Web page revision data:
********

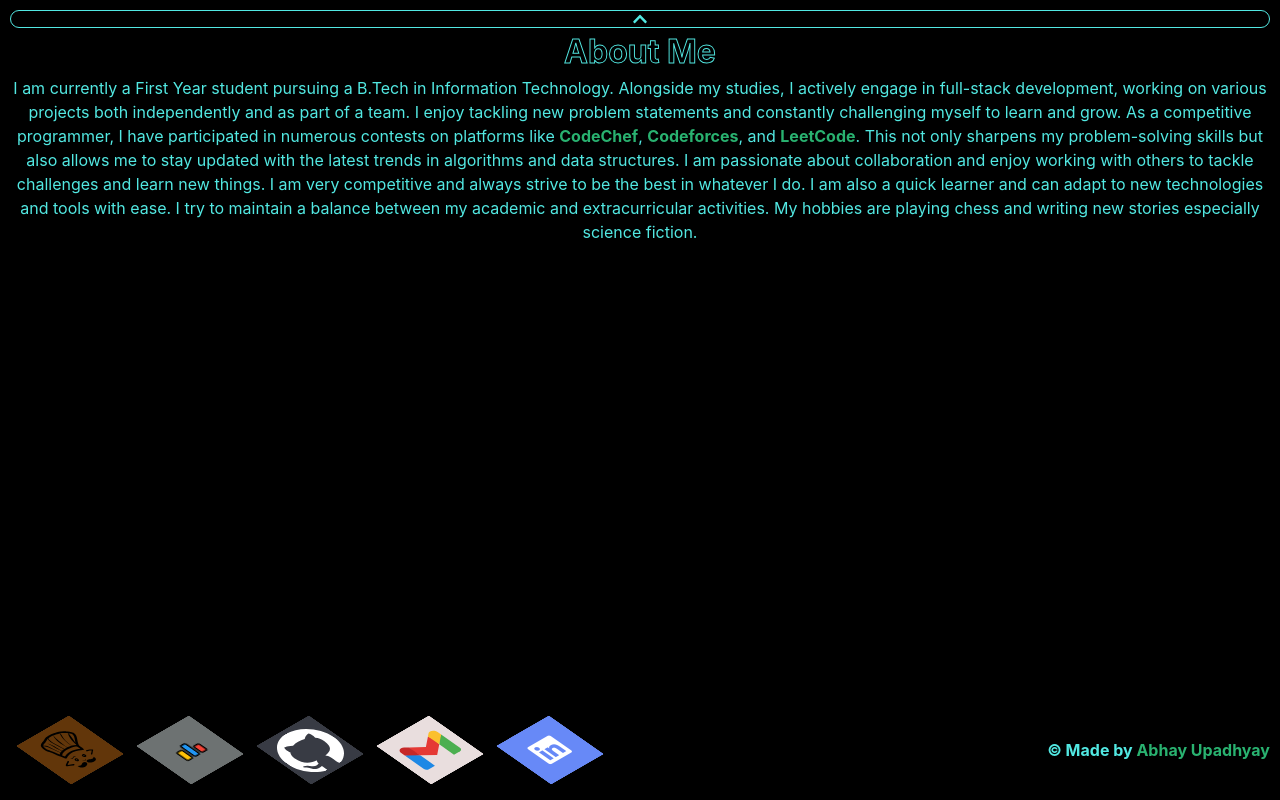
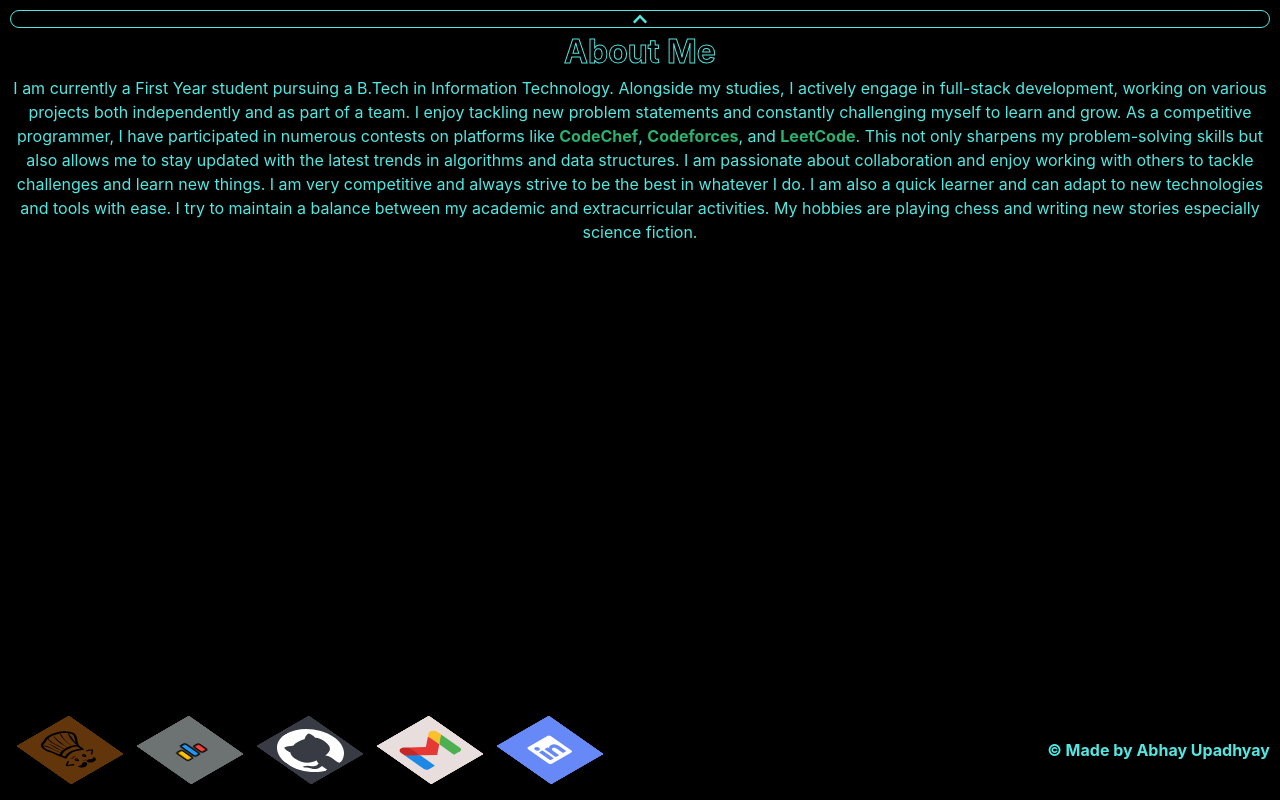
Before and after one commit to urabhay10/myportfolio, a React (Create React App) app: page / in a window 1280 px wide. Shown: the part 800-1600 px from the top of the page. Built offline with nearby package versions, Linux system fonts and the light colour scheme; the HTML template or start-up script is replaced by a standard one.

Commit message:
deploying

```diff
--- a/public/index.html
+++ b/public/index.html
@@ -6,8 +6,7 @@
   <link rel="icon" href="%PUBLIC_URL%/icon.svg" />
   <meta name="viewport" content="width=device-width, initial-scale=1" />
   <meta name="theme-color" content="#000000" />
-  <meta name="description" content="Web site created using create-react-app" />
-  <link rel="apple-touch-icon" href="%PUBLIC_URL%/logo192.png" />
+  <meta name="description" content="Portfolio of Abhay Upadhyay" />
   <!--
       manifest.json provides metadata used when your web app is installed on a
       user's mobile device or desktop. See https://developers.google.com/web/fundamentals/web-app-manifest/
--- a/src/Components/AboutMe.jsx
+++ b/src/Components/AboutMe.jsx
@@ -125,9 +125,7 @@ export default class AboutMe extends Component {
             color: '#52E8E2',
             fontWeight: 'bold',
           }}>
-          <span dangerouslySetInnerHTML={{ "__html": "&copy;" }} /> Made by <a href='' style={{
-            color: '#29B270'
-          }}>Abhay Upadhyay</a></div>
+          <span dangerouslySetInnerHTML={{ "__html": "&copy;" }} /> Made by Abhay Upadhyay</div>
         </div>
       </div>
     )
--- a/src/Components/FooterSection.jsx
+++ b/src/Components/FooterSection.jsx
@@ -1,5 +1,4 @@
 import React, { Component } from 'react'
-import ccLogo from '../images/cc-logo.svg'
 import gmailLogo from '../images/gmail-logo.svg'
 import githubLogo from '../images/github-logo.svg'
 
```
Also changed, not shown: public/manifest.json.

********

TASK BRIEF:
Please reproduce the data above word for word, skipping all images.

RESPONSE BOX:
Before and after one commit to urabhay10/myportfolio, a React (Create React App) app: page / in a window 1280 px wide. Shown: the part 800-1600 px from the top of the page. Built offline with nearby package versions, Linux system fonts and the light colour scheme; the HTML template or start-up script is replaced by a standard one.

Commit message:
deploying

```diff
--- a/public/index.html
+++ b/public/index.html
@@ -6,8 +6,7 @@
   <link rel="icon" href="%PUBLIC_URL%/icon.svg" />
   <meta name="viewport" content="width=device-width, initial-scale=1" />
   <meta name="theme-color" content="#000000" />
-  <meta name="description" content="Web site created using create-react-app" />
-  <link rel="apple-touch-icon" href="%PUBLIC_URL%/logo192.png" />
+  <meta name="description" content="Portfolio of Abhay Upadhyay" />
   <!--
       manifest.json provides metadata used when your web app is installed on a
       user's mobile device or desktop. See https://developers.google.com/web/fundamentals/web-app-manifest/
--- a/src/Components/AboutMe.jsx
+++ b/src/Components/AboutMe.jsx
@@ -125,9 +125,7 @@ export default class AboutMe extends Component {
             color: '#52E8E2',
             fontWeight: 'bold',
           }}>
-          <span dangerouslySetInnerHTML={{ "__html": "&copy;" }} /> Made by <a href='' style={{
-            color: '#29B270'
-          }}>Abhay Upadhyay</a></div>
+          <span dangerouslySetInnerHTML={{ "__html": "&copy;" }} /> Made by Abhay Upadhyay</div>
         </div>
       </div>
     )
--- a/src/Components/FooterSection.jsx
+++ b/src/Components/FooterSection.jsx
@@ -1,5 +1,4 @@
 import React, { Component } from 'react'
-import ccLogo from '../images/cc-logo.svg'
 import gmailLogo from '../images/gmail-logo.svg'
 import githubLogo from '../images/github-logo.svg'
 
```
Also changed, not shown: public/manifest.json.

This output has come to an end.